(Web page edit records)
********

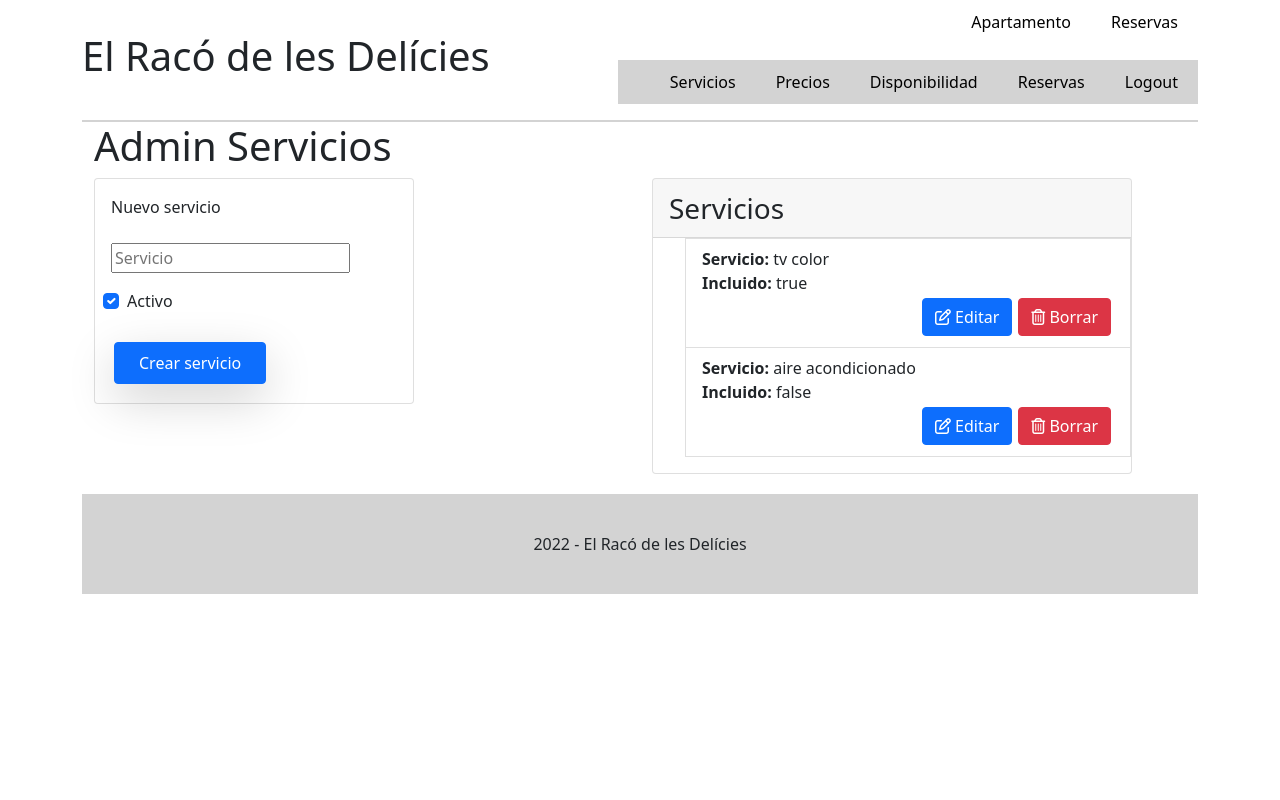
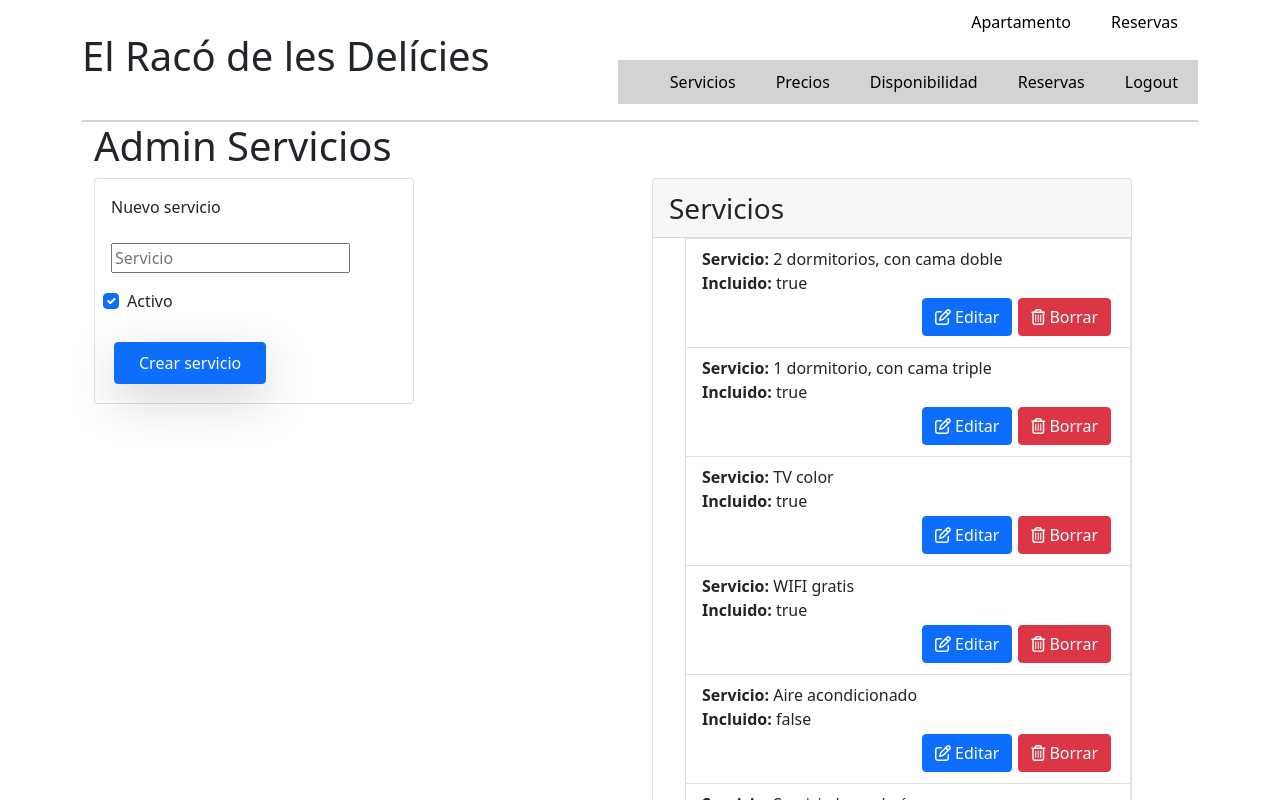
Before and after one commit to rubenhierro/itacademy-vue-sprint9, a Vue app: page /admin/servicios in a window 1280 px wide. Shown: the top 800 px of the page. Built offline with nearby package versions, Linux system fonts and the light colour scheme; sample sign-in values are in the browser's storage; what v-calendar would draw is missing.

Commit message:
set default data

```diff
--- a/src/stores/ApartmentStore.js
+++ b/src/stores/ApartmentStore.js
@@ -3,11 +3,14 @@ import { defineStore } from "pinia";
 export const useApartmentStore = defineStore({
   id: "apartment",
   state: () => ({
-    services: [
-      { name: "tv color", isActive: true },
-      { name: "aire acondicionado", isActive: false },
+    services: JSON.parse(localStorage.getItem('services')) || [
+      { name: "2 dormitorios, con cama doble", isActive: true },
+      { name: "1 dormitorio, con cama triple", isActive: true },
+      { name: "TV color", isActive: true },
+      { name: "WIFI gratis", isActive: true },
+      { name: "Aire acondicionado", isActive: false },
+      { name: "Servicio lavandería", isActive: false },
     ],
-    prices: [],
   }),
   getters: {
     enabledServices: (state) => state.services.filter((i) => i.isActive),
@@ -17,12 +20,14 @@ export const useApartmentStore = defineStore({
   actions: {
     addService(service) {
       this.services = [...this.services, service];
+      localStorage.setItem('services', JSON.stringify(this.services))
     },
     editService(id, service) {
       this.services.splice(id, 1, service);
     },
     deleteService(id) {
       this.services = this.services.filter((i, key) => key !== id);
+      localStorage.setItem('service', JSON.stringify(this.services))
     },
   },
 });
--- a/src/stores/BookingStore.js
+++ b/src/stores/BookingStore.js
@@ -3,7 +3,18 @@ import { defineStore } from "pinia";
 export const useBookingStore = defineStore({
   id: "booking",
   state: () => ({
-    prices: JSON.parse(localStorage.getItem("prices")) || [],
+    prices: JSON.parse(localStorage.getItem("prices")) || [
+      {
+        start: "2022-03-08T12:36:57.787Z",
+        end: "2022-03-08T12:36:57.787Z",
+        amount: 450,
+      },
+      {
+        start: "2022-04-14T12:47:41.258Z",
+        end: "2022-04-19T12:47:41.258Z",
+        amount: 500,
+      },
+    ],
     disabledDates: JSON.parse(localStorage.getItem("disabledDates")) || [],
     bookings: JSON.parse(localStorage.getItem("bookings")) || [],
   }),
--- a/src/stores/LoginStore.js
+++ b/src/stores/LoginStore.js
@@ -3,7 +3,16 @@ import { defineStore } from "pinia";
 export const LoginStore = defineStore({
   id: "login",
   state: () => ({
-    users: JSON.parse(localStorage.getItem("userList")) || [],
+    users: JSON.parse(localStorage.getItem("userList")) || [
+      {
+        firstname: "",
+        lastname: "",
+        email: "",
+        username: "admin",
+        password: "admin",
+        isSuperUser: true,
+      },
+    ],
     isLogged: JSON.parse(localStorage.getItem("isLogged")) || false,
     isSuperUser: JSON.parse(localStorage.getItem("isSuperUser")) || false,
   }),
```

********

What the exercise asks:
How many lines above contain the word "isActive"? Answer with the number alone.

Response area:
9